On Friday I shared a bit with the Come As You Are (CAYA) worship at Arlington Heights UMC at 6:30pm on John 20. The previous post gave a glimpse as to where I was headed and I anyone who took the time to consider the juxtaposition of John and Genesis.
I keep coming back to the different responses of Abel and Jesus. Both were unjustly killed. Both were men of God. But the thing is Abel cried out to God from the ground. The slaves of Egypt cried out to God for the injustices which were being brought upon them. The people of Sodom and Gomorrah cried out to God for the injustices happening there. Throughout time, many humans cry out to God for revenge. But this is where Jesus is so remarkably different.
The first words out of his mouth is not words of revenge, but "Peace".
He is killed like all the other victims of the world but he declares peace and forgiveness. Which seems like no big deal because, well lets face it, it is Jesus. That is what he is supposed to do.
But when we actually see this sort of thing happening it gets mass media coverage and people are shocked. For instance, several years ago when a shooter killed several Amish children in a school, the Amish community gathered together and went to the home of the shooter's family and ministered to them. They forgave the shooter. While some in the world were paralyzed and others cried for the heads of gun manufactures or legislators, the Amish forgave. The media and the world was shocked.

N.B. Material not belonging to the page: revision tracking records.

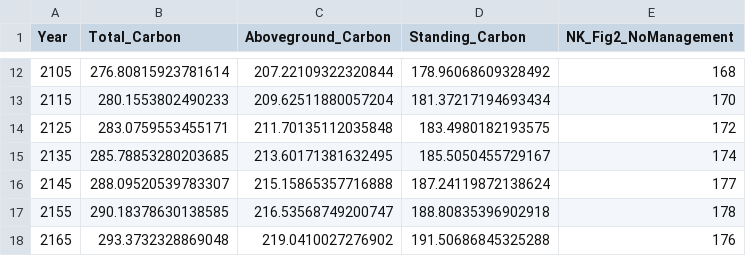
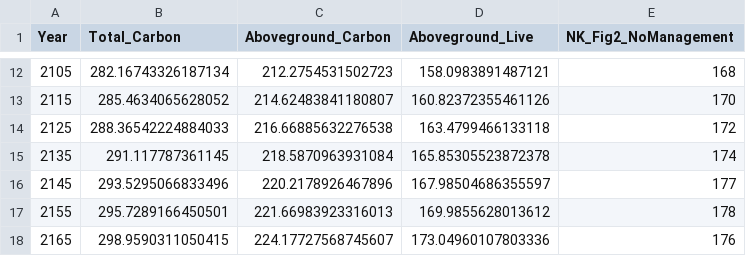
Before and after one commit to hf-thompson-lab/fvs-carbon, a CSV file: 03_outputs/NoManagement_Carbon_ByPlot_ByYear.csv, drawn as a sheet; only a part is shown, gaps mark what is left out; the diff covers the shown part only.

```diff
--- a/03_outputs/NoManagement_Carbon_ByPlot_ByYear.csv
+++ b/03_outputs/NoManagement_Carbon_ByPlot_ByYear.csv
@@ -1 +1 @@
-Year,Total_Carbon,Aboveground_Carbon,Standing_Carbon,NK_Fig2_NoManagement
+Year,Total_Carbon,Aboveground_Carbon,Aboveground_Live,NK_Fig2_NoManagement
@@ -12,7 +12,7 @@ Year,Total_Carbon,Aboveground_Carbon,Standing_Carbon,NK_Fig2_NoManagement
-2105,276.80815923781614,207.22109322320844,178.96068609328492,168
-2115,280.1553802490233,209.62511880057204,181.37217194693434,170
-2125,283.0759553455171,211.70135112035848,183.4980182193575,172
-2135,285.78853280203685,213.60171381632495,185.5050455729167,174
-2145,288.09520539783307,215.15865357716888,187.24119872138624,177
-2155,290.18378630138585,216.53568749200747,188.80835396902918,178
-2165,293.3732328869048,219.0410027276902,191.50686845325288,176
+2105,282.16743326187134,212.2754531502723,158.0983891487121,168
+2115,285.4634065628052,214.62483841180807,160.82372355461126,170
+2125,288.36542224884033,216.66885632276538,163.4799466133118,172
+2135,291.117787361145,218.5870963931084,165.85305523872378,174
+2145,293.5295066833496,220.2178926467896,167.98504686355597,177
+2155,295.7289166450501,221.66983923316013,169.9855628013612,178
+2165,298.9590311050415,224.17727568745607,173.04960107803336,176
```
Also changed, not shown: 30 edited cells elsewhere in this file, 1 other file.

That is the type of shock that must have come over the disciples in that upper room. Perhaps that is what Thomas and the others could not believe. Not the resurrection, but the commandment to forgive.